But the FDA prohibits any new dietary ingredient, food or beverage from entering interstate commerce if it has been studied or approved as a drug, as was the case of CBD. The FDA earlier approved one drug, Epidolex, which contains a highly purified form of CBD, for the treatment of seizures associated with Lennox-Gastaut syndrome.
The FDA has the authority to exempt substances from this prohibition, but the agency has asserted it still has only a limited understanding of the safety profile of CBD and other cannabis-derived compounds.
The FDA has sought information and comments on CBD safety and regulation from stakeholders, and hopes were the agency eventually would define legal ways to use CBD in foods, beverages and dietary supplements. But progress has been slow, in good part because of demands placed on agency resources by the COVID-19 pandemic.
Recent FDA actions with regard to CBD largely have been limited to dispatching warning letters to companies making therapeutic claims for the substance. For instance, products using CBD as an ingredient have been promoted for treating pain for arthritis, alleviating cancer pain, improving functioning for consumers with Alzheimer’s, and even treating or preventing COVID-19.

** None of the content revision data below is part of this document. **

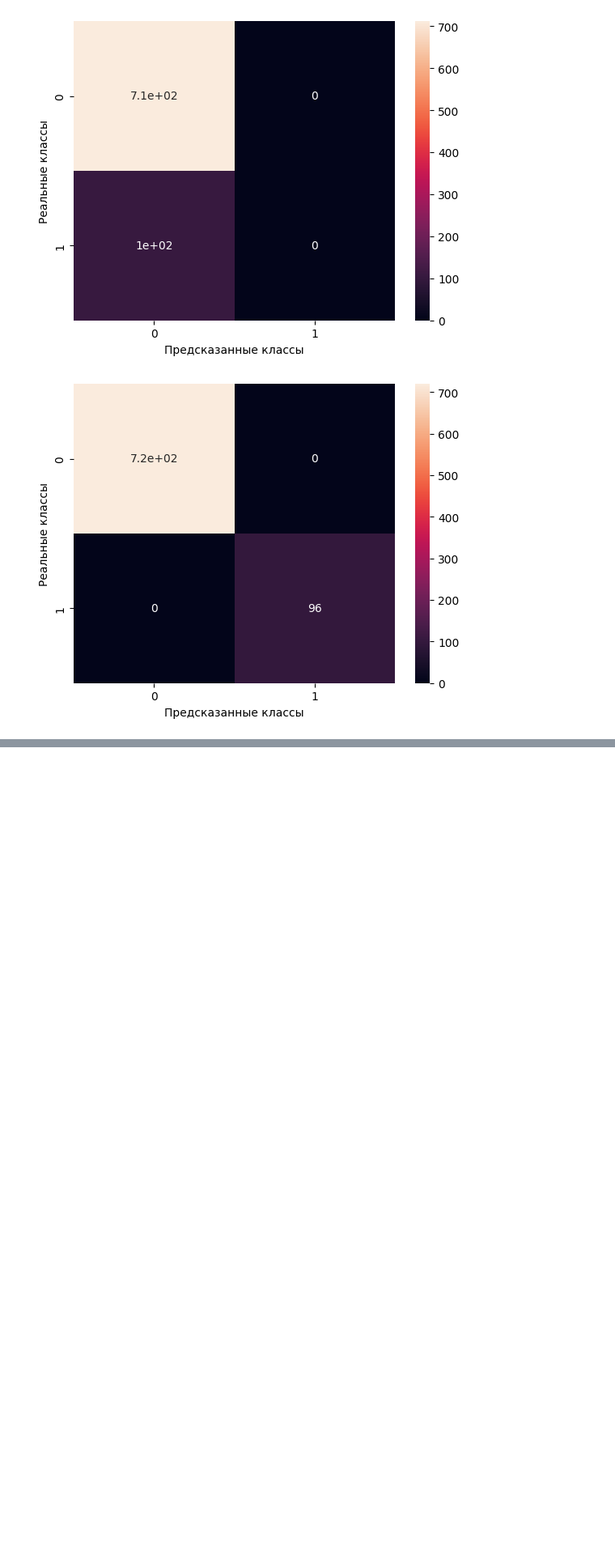
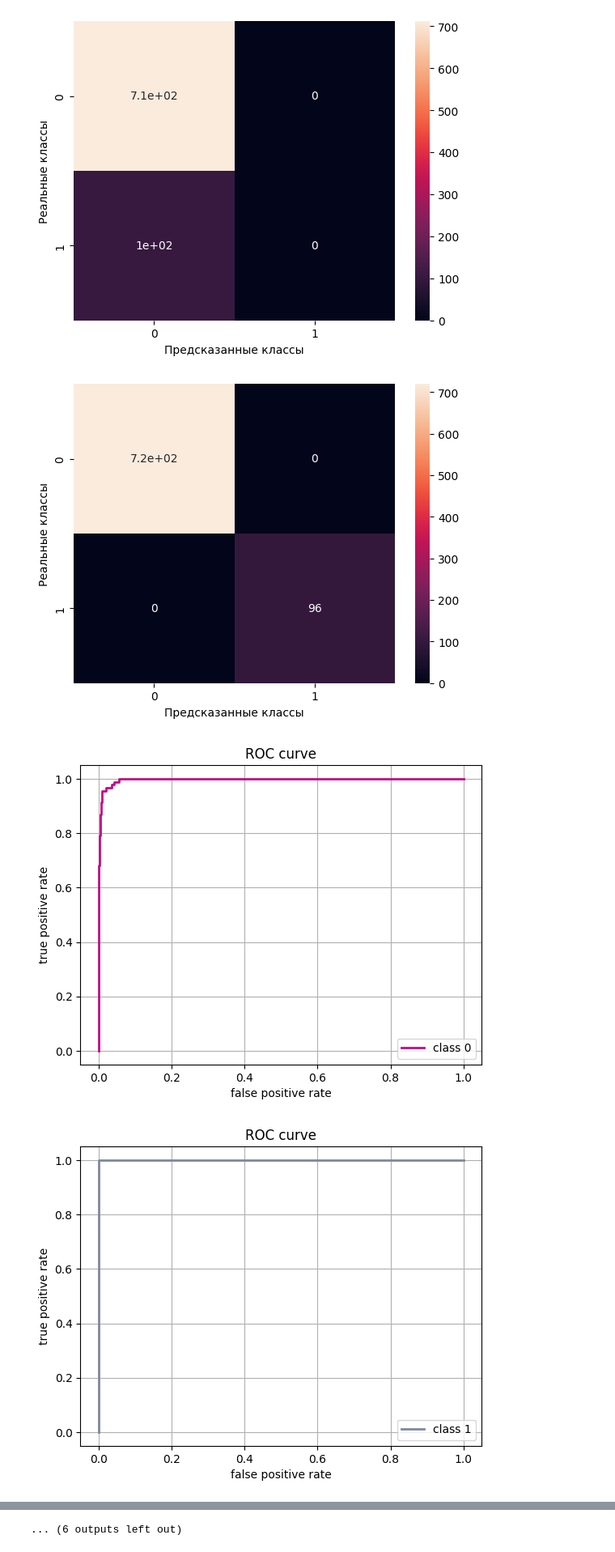
Before and after one commit to Toothless-1/ML, a Jupyter notebook: ML4.ipynb, the cells around one changed output, grey strips where cells are left out. Shown at 81% size. Cells and saved outputs as stored; diff of their text form; code cells hidden in the pictures; blank space fills up the shorter version.

```diff
--- a/ML4.ipynb
+++ b/ML4.ipynb
@@ -106,27 +107,33 @@ F1-мера: 0.5997445586557294
 # %%
 # Построение ROC-кривой
 fpr = dict()
 tpr = dict()
 
 for i in range(9):
     fpr[i], tpr[i], _ = roc_curve(y_test[:, i],
                                   preds1_proba[:, i])
-    plt.plot(fpr[i], tpr[i], lw=2, label='class {}'.format(i))
+    r = lambda: random.randint(0,255)
+    plt.plot(fpr[i], tpr[i], lw=2, label='class {}'.format(i), c='#%02X%02X%02X' % (r(), r(), r()))
 
-plt.xlabel("false positive rate")
-plt.ylabel("true positive rate")
-plt.legend(loc="best")
-plt.title("ROC curve")
-plt.show()
+    plt.xlabel("false positive rate")
+    plt.ylabel("true positive rate")
+    plt.legend(loc="best")
+    plt.title("ROC curve")
+    plt.grid()
+    plt.show()
 # Построение PR-кривой
 precision = dict()
 recall = dict()
 for i in range(9):
     precision[i], recall[i], _ = precision_recall_curve(y_test[:, i],
                                                         preds1_proba[:, i])
-    plt.plot(recall[i], precision[i], lw=2, label='class {}'.format(i))
-plt.xlabel("recall")
-plt.ylabel("precision")
-plt.legend(loc="best")
-plt.title("precision vs. recall curve")
-plt.show()
+    r = lambda: random.randint(0,255)
+    plt.plot(recall[i], precision[i], lw=2, label='class {}'.format(i), c='#%02X%02X%02X' % (r(), r(), r()))
+    plt.xlabel("recall")
+    plt.ylabel("precision")
+    plt.legend(loc="best")
+    plt.title("precision vs. recall curve")
+    plt.show()
+# %% [output]
+[figure, added]
+[figure, added]
@@ -132,0 +150 @@ plt.show()
+... (6 outputs left out)
```
Also changed, not shown: parts of 2 cells of this notebook.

It took one act of Congress to legalize the farming of hemp, and sponsors of the Hemp Access and Consumer Safety Act suggested it may take another act of Congress to clear the path for legal CBD use in food, dietary supplements, and beverages.
“Hemp-derived CBD products and businesses have earned their recognition in the marketplace, but the FDA, unfortunately, hasn’t treated them like any other food additive or dietary supplement,” Dr. Paul said. “The Hemp Access and Consumer Safety Act directs the FDA to regulate hemp products properly and provides a huge relief to hemp farmers, processors and merchants.”
Mr. Merkley said, “Every day that the FDA drags its feet to update its CBD regulations, hemp farmers are left guessing about how their products will be regulated, and real economic gains for workers and business owners in Oregon and across the country are left on the table. Hemp-derived CBD products are already widely available, and we all need FDA to issue clear regulations for them just like they do for other foods, drinks and dietary supplements.”
The Hemp Access and Consumer Safety Act would allow hemp-derived CBD products to be lawfully used in dietary supplements, food and beverages under the Federal Food, Drug and Cosmetic Act. Sponsors said the bill would give priority to consumer safety, requiring manufacturers to comply with all existing federal regulations for products that contain CBD.
The bill also would ensure the products will be properly labeled. To that end, the bill said the Secretary of Health and Human Services may “establish labeling requirements for dietary supplements and food that contain hemp, hemp-derived cannabidiol, or a substance containing any other ingredient derived from hemp.”
Jeff Daulby, senior vice president of government affairs, Consumer Brands Association, said, “The CBA commends Senators Wyden, Paul and Merkley for shining a spotlight on a product that has been a catalyst for a conflicting patchwork of states laws and regulations. Consumer Brands has long advocated for a national regulatory framework for CBD that empowers FDA to establish smart, consistent regulations and gives them the resources they need. Today’s action is a first step in delivering these much-needed regulations for American consumers.”
Patrick Atagi, board chair, National Industrial Hemp Council, said, “Last year, nearly $15 billion in economic benefits were left out of the economy because CBD wasn’t regulated appropriately. If the FDA can’t act, Congress should fulfill its oversight role and pass this legislation.”